MATERIAL PROVIDED:
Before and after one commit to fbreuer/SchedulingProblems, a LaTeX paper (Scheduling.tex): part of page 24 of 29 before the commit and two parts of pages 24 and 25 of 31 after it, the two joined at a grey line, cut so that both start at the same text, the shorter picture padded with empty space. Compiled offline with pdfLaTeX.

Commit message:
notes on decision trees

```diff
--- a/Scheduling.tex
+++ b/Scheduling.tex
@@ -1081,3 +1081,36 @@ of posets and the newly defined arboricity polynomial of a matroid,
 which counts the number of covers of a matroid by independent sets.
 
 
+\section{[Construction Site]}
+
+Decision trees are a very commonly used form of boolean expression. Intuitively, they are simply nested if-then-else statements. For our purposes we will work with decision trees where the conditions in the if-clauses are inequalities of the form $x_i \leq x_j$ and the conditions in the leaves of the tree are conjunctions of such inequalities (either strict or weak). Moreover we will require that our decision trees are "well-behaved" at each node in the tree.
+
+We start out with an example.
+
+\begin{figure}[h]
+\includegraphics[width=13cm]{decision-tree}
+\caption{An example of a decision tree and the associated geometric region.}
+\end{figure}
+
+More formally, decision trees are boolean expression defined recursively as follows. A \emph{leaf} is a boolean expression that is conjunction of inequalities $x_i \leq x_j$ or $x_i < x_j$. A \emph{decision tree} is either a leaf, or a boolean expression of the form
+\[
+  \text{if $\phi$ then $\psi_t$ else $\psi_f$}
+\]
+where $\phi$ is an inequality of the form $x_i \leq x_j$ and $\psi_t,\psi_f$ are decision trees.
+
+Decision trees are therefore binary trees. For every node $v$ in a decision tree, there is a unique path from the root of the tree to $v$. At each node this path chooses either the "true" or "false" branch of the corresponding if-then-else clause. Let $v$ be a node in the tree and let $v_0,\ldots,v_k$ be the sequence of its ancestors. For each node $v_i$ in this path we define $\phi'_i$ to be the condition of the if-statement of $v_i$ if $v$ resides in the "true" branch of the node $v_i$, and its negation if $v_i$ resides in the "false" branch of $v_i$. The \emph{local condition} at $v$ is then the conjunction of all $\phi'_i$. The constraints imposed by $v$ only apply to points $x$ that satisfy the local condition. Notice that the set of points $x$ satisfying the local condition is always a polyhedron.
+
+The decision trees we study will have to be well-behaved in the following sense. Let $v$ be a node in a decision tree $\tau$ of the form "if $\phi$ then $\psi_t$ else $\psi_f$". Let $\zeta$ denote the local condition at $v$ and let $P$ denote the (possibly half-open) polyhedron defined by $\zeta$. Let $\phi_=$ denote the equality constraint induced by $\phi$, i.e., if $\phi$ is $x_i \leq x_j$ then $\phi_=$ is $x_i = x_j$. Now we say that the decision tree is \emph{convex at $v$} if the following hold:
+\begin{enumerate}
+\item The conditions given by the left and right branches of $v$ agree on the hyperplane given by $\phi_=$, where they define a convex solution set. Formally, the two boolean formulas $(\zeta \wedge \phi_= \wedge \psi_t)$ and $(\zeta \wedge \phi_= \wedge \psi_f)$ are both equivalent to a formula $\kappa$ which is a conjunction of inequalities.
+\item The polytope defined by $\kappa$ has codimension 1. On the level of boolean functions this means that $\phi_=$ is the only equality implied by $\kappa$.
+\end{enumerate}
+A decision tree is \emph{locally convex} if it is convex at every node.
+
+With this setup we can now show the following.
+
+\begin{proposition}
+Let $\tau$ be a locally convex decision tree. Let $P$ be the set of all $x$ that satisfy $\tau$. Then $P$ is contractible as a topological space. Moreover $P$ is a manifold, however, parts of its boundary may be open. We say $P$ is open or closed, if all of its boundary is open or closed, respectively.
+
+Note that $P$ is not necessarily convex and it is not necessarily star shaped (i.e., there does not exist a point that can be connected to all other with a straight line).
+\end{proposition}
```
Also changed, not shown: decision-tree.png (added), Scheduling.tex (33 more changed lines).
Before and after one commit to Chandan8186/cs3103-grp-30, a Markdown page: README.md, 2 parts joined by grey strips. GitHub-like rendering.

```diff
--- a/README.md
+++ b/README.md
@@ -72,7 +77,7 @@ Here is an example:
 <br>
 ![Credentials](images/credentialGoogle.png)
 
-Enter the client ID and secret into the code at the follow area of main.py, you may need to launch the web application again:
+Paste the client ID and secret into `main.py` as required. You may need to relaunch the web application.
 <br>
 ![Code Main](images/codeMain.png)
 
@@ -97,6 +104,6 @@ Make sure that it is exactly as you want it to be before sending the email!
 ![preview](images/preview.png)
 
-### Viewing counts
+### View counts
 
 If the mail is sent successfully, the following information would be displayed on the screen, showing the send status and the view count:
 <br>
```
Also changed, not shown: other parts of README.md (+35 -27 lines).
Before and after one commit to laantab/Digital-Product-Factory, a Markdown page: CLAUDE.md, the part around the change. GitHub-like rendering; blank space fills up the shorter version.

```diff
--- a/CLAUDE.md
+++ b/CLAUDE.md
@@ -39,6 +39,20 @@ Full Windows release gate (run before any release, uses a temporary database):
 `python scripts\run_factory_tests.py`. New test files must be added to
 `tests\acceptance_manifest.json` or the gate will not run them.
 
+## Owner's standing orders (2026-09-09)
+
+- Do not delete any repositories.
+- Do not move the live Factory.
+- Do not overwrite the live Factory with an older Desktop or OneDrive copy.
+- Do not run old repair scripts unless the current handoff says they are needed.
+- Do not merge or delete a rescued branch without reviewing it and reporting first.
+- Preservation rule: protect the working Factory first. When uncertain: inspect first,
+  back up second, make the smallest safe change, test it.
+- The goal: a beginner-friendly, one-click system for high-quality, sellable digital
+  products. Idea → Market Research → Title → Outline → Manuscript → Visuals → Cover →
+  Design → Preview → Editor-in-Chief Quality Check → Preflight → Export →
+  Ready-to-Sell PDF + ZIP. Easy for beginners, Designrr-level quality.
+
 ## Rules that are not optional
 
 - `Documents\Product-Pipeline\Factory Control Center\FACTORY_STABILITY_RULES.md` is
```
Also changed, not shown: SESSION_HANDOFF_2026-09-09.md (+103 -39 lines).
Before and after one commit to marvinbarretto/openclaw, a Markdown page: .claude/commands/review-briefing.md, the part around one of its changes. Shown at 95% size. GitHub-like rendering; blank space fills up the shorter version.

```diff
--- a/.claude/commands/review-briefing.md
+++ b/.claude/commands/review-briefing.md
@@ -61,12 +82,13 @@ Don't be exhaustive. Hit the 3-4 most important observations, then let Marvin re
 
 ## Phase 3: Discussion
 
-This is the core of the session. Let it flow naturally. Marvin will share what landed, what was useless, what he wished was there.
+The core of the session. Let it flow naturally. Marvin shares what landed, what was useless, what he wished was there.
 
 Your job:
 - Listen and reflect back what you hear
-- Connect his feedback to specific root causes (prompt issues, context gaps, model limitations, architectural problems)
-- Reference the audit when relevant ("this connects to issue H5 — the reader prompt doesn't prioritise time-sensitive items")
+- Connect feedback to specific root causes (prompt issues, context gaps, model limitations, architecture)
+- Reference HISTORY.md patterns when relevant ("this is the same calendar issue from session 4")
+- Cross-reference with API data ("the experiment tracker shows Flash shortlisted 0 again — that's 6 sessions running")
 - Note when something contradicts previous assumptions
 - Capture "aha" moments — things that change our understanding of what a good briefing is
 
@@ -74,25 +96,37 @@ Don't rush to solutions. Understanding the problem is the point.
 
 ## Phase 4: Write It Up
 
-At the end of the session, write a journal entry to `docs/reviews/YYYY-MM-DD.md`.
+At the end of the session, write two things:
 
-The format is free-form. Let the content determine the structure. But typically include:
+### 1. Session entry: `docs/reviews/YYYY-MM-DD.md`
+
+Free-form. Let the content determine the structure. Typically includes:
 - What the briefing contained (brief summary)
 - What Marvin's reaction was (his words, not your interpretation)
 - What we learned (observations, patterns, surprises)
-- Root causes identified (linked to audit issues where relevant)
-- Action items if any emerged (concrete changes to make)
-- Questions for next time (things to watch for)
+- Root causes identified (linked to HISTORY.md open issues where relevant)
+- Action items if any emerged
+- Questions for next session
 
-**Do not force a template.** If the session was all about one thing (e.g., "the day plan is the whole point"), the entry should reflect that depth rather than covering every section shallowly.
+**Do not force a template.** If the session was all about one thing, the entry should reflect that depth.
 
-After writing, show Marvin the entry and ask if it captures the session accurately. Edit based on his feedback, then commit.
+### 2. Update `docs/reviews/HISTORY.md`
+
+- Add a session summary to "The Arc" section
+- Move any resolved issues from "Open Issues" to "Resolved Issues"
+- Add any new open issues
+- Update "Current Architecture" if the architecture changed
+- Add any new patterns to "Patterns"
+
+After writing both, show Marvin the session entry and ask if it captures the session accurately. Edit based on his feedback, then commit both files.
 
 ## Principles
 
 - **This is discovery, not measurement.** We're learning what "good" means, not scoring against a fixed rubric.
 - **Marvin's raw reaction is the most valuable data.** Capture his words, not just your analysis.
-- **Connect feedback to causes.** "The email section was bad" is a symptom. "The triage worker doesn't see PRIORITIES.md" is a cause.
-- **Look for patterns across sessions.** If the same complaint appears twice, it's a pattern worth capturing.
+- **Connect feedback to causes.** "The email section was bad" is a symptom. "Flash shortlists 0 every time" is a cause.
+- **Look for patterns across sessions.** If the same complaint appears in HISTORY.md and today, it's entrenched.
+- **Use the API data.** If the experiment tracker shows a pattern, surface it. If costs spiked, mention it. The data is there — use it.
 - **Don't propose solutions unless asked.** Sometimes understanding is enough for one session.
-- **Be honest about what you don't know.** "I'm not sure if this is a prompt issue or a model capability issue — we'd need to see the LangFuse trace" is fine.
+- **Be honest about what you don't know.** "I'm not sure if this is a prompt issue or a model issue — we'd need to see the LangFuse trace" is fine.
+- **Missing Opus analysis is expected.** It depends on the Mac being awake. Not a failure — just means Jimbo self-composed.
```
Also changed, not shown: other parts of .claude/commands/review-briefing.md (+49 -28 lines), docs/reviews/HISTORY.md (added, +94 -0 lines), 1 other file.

TASK ITEM: Go through the entries above and report each line with the string "words" in it.

EXERCISE OUTPUT:
 - What Marvin's reaction was (his words, not your interpretation)
 - **Marvin's raw reaction is the most valuable data.** Capture his words, not just your analysis.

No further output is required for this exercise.